Items from a data source:
━━━━━━━━

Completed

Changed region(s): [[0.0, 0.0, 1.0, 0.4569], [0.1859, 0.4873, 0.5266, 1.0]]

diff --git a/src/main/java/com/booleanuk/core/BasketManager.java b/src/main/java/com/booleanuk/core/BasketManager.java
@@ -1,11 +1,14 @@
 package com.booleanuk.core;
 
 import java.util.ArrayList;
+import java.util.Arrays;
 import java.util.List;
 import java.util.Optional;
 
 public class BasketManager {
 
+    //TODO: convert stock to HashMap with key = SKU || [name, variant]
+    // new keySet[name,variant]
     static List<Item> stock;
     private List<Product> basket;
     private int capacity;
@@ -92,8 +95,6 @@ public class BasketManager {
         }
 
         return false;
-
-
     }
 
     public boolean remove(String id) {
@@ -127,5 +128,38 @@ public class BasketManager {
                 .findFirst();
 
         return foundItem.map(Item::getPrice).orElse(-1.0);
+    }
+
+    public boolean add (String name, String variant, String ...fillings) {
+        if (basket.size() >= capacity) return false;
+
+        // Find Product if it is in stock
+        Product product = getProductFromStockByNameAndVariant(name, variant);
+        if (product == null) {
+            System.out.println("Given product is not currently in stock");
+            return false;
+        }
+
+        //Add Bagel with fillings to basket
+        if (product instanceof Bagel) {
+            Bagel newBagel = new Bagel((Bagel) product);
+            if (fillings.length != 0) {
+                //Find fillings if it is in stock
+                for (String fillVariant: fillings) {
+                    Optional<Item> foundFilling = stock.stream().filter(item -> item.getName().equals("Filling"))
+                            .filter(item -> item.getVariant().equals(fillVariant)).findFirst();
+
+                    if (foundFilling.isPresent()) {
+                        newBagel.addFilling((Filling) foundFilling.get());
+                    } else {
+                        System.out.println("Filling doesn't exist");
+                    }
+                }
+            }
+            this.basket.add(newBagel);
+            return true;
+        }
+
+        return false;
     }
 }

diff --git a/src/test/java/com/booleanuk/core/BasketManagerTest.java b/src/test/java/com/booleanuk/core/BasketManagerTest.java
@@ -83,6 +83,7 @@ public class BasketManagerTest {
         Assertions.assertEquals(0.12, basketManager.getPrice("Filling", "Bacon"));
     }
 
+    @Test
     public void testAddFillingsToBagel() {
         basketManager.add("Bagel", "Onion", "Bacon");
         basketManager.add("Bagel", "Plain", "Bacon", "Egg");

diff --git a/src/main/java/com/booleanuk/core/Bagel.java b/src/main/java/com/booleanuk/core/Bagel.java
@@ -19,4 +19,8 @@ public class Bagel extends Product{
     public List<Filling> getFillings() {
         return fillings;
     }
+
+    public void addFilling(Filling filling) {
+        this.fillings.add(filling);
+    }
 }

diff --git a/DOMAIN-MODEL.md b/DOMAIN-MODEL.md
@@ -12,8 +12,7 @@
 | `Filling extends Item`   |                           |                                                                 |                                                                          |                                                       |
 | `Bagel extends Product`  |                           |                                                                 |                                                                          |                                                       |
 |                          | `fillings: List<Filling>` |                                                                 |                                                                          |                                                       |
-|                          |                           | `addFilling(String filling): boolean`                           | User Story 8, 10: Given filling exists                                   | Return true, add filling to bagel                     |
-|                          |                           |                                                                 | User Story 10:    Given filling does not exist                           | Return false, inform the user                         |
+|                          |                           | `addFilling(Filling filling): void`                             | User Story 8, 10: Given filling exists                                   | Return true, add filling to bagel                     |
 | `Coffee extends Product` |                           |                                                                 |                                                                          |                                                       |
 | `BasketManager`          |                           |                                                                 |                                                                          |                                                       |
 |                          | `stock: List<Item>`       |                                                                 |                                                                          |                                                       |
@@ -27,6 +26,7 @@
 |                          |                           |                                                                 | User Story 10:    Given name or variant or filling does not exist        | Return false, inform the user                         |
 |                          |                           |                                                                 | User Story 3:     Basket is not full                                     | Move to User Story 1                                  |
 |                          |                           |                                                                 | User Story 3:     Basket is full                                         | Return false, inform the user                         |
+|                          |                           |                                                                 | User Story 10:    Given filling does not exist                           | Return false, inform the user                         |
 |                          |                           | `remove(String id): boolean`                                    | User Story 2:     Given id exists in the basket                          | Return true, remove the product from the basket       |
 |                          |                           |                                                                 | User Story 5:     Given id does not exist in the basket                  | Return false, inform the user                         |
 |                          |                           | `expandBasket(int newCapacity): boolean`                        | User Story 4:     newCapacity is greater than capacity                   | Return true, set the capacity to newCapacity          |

━━━━━━━━

◆ Activity ◆
Recopy all the entries faithfully, leaving none out.

◆ Finished task ◆
Completed

Changed region(s): [[0.0, 0.0, 1.0, 0.4569], [0.1859, 0.4873, 0.5266, 1.0]]

diff --git a/src/main/java/com/booleanuk/core/BasketManager.java b/src/main/java/com/booleanuk/core/BasketManager.java
@@ -1,11 +1,14 @@
 package com.booleanuk.core;
 
 import java.util.ArrayList;
+import java.util.Arrays;
 import java.util.List;
 import java.util.Optional;
 
 public class BasketManager {
 
+    //TODO: convert stock to HashMap with key = SKU || [name, variant]
+    // new keySet[name,variant]
     static List<Item> stock;
     private List<Product> basket;
     private int capacity;
@@ -92,8 +95,6 @@ public class BasketManager {
         }
 
         return false;
-
-
     }
 
     public boolean remove(String id) {
@@ -127,5 +128,38 @@ public class BasketManager {
                 .findFirst();
 
         return foundItem.map(Item::getPrice).orElse(-1.0);
+    }
+
+    public boolean add (String name, String variant, String ...fillings) {
+        if (basket.size() >= capacity) return false;
+
+        // Find Product if it is in stock
+        Product product = getProductFromStockByNameAndVariant(name, variant);
+        if (product == null) {
+            System.out.println("Given product is not currently in stock");
+            return false;
+        }
+
+        //Add Bagel with fillings to basket
+        if (product instanceof Bagel) {
+            Bagel newBagel = new Bagel((Bagel) product);
+            if (fillings.length != 0) {
+                //Find fillings if it is in stock
+                for (String fillVariant: fillings) {
+                    Optional<Item> foundFilling = stock.stream().filter(item -> item.getName().equals("Filling"))
+                            .filter(item -> item.getVariant().equals(fillVariant)).findFirst();
+
+                    if (foundFilling.isPresent()) {
+                        newBagel.addFilling((Filling) foundFilling.get());
+                    } else {
+                        System.out.println("Filling doesn't exist");
+                    }
+                }
+            }
+            this.basket.add(newBagel);
+            return true;
+        }
+
+        return false;
     }
 }

diff --git a/src/test/java/com/booleanuk/core/BasketManagerTest.java b/src/test/java/com/booleanuk/core/BasketManagerTest.java
@@ -83,6 +83,7 @@ public class BasketManagerTest {
         Assertions.assertEquals(0.12, basketManager.getPrice("Filling", "Bacon"));
     }
 
+    @Test
     public void testAddFillingsToBagel() {
         basketManager.add("Bagel", "Onion", "Bacon");
         basketManager.add("Bagel", "Plain", "Bacon", "Egg");

diff --git a/src/main/java/com/booleanuk/core/Bagel.java b/src/main/java/com/booleanuk/core/Bagel.java
@@ -19,4 +19,8 @@ public class Bagel extends Product{
     public List<Filling> getFillings() {
         return fillings;
     }
+
+    public void addFilling(Filling filling) {
+        this.fillings.add(filling);
+    }
 }

diff --git a/DOMAIN-MODEL.md b/DOMAIN-MODEL.md
@@ -12,8 +12,7 @@
 | `Filling extends Item`   |                           |                                                                 |                                                                          |                                                       |
 | `Bagel extends Product`  |                           |                                                                 |                                                                          |                                                       |
 |                          | `fillings: List<Filling>` |                                                                 |                                                                          |                                                       |
-|                          |                           | `addFilling(String filling): boolean`                           | User Story 8, 10: Given filling exists                                   | Return true, add filling to bagel                     |
-|                          |                           |                                                                 | User Story 10:    Given filling does not exist                           | Return false, inform the user                         |
+|                          |                           | `addFilling(Filling filling): void`                             | User Story 8, 10: Given filling exists                                   | Return true, add filling to bagel                     |
 | `Coffee extends Product` |                           |                                                                 |                                                                          |                                                       |
 | `BasketManager`          |                           |                                                                 |                                                                          |                                                       |
 |                          | `stock: List<Item>`       |                                                                 |                                                                          |                                                       |
@@ -27,6 +26,7 @@
 |                          |                           |                                                                 | User Story 10:    Given name or variant or filling does not exist        | Return false, inform the user                         |
 |                          |                           |                                                                 | User Story 3:     Basket is not full                                     | Move to User Story 1                                  |
 |                          |                           |                                                                 | User Story 3:     Basket is full                                         | Return false, inform the user                         |
+|                          |                           |                                                                 | User Story 10:    Given filling does not exist                           | Return false, inform the user                         |
 |                          |                           | `remove(String id): boolean`                                    | User Story 2:     Given id exists in the basket                          | Return true, remove the product from the basket       |
 |                          |                           |                                                                 | User Story 5:     Given id does not exist in the basket                  | Return false, inform the user                         |
 |                          |                           | `expandBasket(int newCapacity): boolean`                        | User Story 4:     newCapacity is greater than capacity                   | Return true, set the capacity to newCapacity          |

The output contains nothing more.